The Passive Coach has trouble with conflict, likely due to a lack of training. Personally, I have difficulty with conflict; it goes against my nature to confront it.

If I became a manager today, I would likely fall under this category of Passive Cheerleader. Without mentorship, I could easily cause disengagement in my employees, as I'd avoid the difficult conversations needed to get better. My words would become meaningless, and employees under me would grow bored.

Good managers get stuck in the Passive Coach mode when their employers fail to coach them. Managers need coaches too, and failing to train at every level of leadership can lead to the Peter Principle taking effect.

Proactive Coach - The Servant Leader

This is the ideal I speak of in "Coaches, Not Managers". This manager pushes hard to uncover conflict. They're purposeful in their actions, stepping out of comfort zones to address hidden conflicts in day-to-day work.

They focus on their employees, knowing the rest will take care of itself. They work for their team, instead of thinking their team works for them.

A slight digression: I hesitate to use the term "Servant Leadership", as in my experience, those proclaiming to be a "servant leaders" behave more like a Drive-By Manager. They think "servitude" means sitting in meetings planning everything out (you know, so the employees can focus on working). They never realize that employees are the best ones to make the plans, because they're the ones doing the work.

The idea of a servant leader is a good one though. Someone whose job is to do what's best for the team; by proactively digging in to the culture and doing the messy behind-the-scenes clean up. Their job isn't to point the way, but to find which way the team wants to point.

It's tricky to get to and maintain the Proactive Coach position. Sometimes being a Proactive Coach means being a Passive Coach/Controller, and sometimes it even requires being a Proactive Controller. The role varies with the employee and the situation. The Proactive Coach has to understand the need for flexibility and be experienced to know the different situations.

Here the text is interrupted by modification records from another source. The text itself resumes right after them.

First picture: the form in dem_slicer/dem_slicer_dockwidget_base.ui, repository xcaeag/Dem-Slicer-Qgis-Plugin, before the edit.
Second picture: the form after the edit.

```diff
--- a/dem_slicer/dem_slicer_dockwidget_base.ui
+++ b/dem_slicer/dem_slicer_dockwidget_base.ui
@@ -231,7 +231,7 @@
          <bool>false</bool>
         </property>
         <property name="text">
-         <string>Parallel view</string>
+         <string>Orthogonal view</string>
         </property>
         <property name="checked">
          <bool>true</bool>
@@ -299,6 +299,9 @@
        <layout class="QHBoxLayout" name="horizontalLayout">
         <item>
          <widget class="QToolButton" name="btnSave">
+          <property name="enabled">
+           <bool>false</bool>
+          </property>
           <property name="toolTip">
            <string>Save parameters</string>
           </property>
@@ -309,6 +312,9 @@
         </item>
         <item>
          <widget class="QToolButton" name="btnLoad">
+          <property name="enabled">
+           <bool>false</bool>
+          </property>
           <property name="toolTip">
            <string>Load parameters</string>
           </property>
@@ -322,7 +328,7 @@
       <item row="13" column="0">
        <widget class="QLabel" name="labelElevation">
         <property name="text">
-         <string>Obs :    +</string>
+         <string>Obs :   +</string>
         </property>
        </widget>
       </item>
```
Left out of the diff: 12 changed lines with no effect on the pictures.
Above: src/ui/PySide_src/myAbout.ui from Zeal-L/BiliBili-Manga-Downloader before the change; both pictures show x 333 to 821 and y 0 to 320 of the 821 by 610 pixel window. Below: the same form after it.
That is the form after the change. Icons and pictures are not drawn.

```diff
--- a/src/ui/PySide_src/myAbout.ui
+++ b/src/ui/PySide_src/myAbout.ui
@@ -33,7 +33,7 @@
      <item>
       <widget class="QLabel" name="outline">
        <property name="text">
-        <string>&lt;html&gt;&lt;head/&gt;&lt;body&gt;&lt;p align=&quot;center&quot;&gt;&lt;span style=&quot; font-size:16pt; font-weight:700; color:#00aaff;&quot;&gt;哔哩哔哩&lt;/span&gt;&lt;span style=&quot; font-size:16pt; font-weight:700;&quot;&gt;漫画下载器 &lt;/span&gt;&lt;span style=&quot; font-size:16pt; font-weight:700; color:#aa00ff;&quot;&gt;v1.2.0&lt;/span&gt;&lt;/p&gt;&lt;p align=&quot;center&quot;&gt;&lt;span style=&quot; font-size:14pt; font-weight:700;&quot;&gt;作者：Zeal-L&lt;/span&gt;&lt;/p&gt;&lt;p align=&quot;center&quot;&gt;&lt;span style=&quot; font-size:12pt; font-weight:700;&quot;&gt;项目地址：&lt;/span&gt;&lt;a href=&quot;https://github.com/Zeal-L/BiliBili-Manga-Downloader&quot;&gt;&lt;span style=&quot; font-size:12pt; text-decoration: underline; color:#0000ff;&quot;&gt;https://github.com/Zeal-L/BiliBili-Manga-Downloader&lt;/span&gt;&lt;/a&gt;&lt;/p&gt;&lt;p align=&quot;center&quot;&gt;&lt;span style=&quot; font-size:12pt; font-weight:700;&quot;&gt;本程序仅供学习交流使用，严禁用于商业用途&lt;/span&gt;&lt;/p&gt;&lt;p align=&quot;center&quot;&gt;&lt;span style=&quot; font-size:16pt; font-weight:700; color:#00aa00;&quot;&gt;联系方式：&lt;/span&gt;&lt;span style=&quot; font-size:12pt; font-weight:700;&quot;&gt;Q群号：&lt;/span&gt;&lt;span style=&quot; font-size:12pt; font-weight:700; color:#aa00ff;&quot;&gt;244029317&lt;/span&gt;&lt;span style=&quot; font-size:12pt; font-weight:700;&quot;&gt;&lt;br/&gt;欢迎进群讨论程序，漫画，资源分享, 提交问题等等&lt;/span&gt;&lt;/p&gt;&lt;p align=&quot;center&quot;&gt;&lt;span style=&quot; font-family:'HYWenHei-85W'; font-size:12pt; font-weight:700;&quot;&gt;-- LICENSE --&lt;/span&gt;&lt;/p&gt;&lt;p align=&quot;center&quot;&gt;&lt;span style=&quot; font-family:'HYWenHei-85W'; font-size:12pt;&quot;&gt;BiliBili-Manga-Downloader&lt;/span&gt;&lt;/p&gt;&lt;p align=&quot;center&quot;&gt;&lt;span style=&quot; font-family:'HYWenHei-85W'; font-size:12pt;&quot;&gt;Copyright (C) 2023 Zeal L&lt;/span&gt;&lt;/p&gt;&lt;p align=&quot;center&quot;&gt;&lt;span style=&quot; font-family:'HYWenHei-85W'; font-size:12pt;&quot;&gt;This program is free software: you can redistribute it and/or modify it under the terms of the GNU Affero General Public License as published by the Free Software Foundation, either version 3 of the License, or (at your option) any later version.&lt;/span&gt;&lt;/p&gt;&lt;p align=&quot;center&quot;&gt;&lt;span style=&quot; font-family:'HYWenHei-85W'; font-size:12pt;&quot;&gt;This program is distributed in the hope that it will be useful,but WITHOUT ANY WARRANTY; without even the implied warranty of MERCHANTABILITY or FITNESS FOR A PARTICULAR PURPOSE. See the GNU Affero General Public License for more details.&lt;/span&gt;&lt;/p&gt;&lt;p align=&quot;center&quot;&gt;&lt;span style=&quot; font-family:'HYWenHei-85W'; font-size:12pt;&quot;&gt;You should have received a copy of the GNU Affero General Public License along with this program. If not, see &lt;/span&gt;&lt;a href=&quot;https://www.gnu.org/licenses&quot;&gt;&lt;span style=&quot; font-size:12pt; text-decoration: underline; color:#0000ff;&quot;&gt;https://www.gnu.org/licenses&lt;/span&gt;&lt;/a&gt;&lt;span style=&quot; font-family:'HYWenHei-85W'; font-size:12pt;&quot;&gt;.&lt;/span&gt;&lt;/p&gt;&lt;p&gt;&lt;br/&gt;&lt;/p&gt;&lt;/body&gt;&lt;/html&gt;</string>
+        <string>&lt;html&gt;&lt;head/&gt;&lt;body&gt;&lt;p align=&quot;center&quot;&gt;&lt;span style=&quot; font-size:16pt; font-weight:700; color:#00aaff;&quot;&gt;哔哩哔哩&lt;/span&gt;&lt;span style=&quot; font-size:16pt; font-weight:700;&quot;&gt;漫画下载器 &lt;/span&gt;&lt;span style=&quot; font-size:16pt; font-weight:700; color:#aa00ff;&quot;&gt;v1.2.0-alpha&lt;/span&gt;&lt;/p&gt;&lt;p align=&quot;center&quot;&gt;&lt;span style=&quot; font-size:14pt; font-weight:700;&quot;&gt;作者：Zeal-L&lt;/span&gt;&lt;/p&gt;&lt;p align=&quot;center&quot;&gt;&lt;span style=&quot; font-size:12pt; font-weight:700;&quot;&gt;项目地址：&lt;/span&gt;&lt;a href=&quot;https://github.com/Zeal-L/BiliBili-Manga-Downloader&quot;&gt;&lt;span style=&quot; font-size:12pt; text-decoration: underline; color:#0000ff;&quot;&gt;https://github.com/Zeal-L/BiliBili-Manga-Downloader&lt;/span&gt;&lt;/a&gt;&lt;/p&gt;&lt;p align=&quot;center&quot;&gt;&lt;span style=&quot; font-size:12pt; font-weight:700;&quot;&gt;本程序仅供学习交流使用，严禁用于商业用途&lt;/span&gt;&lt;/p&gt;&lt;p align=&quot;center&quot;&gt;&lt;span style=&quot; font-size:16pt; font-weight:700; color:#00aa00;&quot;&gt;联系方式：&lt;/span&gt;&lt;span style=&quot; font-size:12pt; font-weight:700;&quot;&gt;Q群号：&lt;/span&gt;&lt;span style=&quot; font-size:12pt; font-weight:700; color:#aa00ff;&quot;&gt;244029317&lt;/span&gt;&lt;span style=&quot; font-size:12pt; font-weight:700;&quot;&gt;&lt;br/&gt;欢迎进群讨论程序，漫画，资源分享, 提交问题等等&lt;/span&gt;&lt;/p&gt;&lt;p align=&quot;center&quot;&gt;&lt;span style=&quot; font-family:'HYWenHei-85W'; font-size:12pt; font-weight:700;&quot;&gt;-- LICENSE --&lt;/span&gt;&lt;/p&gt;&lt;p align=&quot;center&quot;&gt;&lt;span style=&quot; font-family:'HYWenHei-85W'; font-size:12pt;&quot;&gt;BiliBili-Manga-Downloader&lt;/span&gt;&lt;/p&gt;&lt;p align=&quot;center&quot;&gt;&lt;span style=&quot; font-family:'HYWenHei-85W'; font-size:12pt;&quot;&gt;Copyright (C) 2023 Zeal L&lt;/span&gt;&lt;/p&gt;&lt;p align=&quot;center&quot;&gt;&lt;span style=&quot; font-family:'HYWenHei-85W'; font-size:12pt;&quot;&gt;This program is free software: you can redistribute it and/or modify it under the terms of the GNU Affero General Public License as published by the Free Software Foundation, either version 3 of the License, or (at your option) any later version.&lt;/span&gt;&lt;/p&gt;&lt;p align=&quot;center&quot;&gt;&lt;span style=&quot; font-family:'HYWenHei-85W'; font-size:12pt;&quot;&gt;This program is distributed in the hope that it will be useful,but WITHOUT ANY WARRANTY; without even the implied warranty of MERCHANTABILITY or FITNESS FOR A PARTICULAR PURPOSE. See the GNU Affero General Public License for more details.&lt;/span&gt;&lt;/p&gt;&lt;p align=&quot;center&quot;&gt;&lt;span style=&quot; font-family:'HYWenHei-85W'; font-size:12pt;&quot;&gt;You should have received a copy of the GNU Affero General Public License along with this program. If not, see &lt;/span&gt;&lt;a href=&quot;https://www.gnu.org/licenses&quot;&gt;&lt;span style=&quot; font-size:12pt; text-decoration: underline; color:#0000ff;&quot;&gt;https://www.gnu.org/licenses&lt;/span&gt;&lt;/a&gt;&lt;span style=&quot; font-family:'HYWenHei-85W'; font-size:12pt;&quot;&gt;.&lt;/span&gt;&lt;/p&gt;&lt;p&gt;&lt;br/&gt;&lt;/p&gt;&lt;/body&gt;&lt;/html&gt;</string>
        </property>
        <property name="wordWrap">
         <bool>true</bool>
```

Finally, they must always remember that there isn't such a thing as a "perfect leader". As soon as you think you've got things figured out, circumstances change. It's only through proactively seeking feedback that leaders can avoid falling back to the previous three quadrants.


Not every manager fits into one of these four quadrants, and this is an over-simplification of the complexities of leadership. I did find it a relatable way to think about management though, and I think it's quite important to see how different management styles can impact employees.

Enjoy this content? Check out my upcoming book, The Non-Conformist Leader.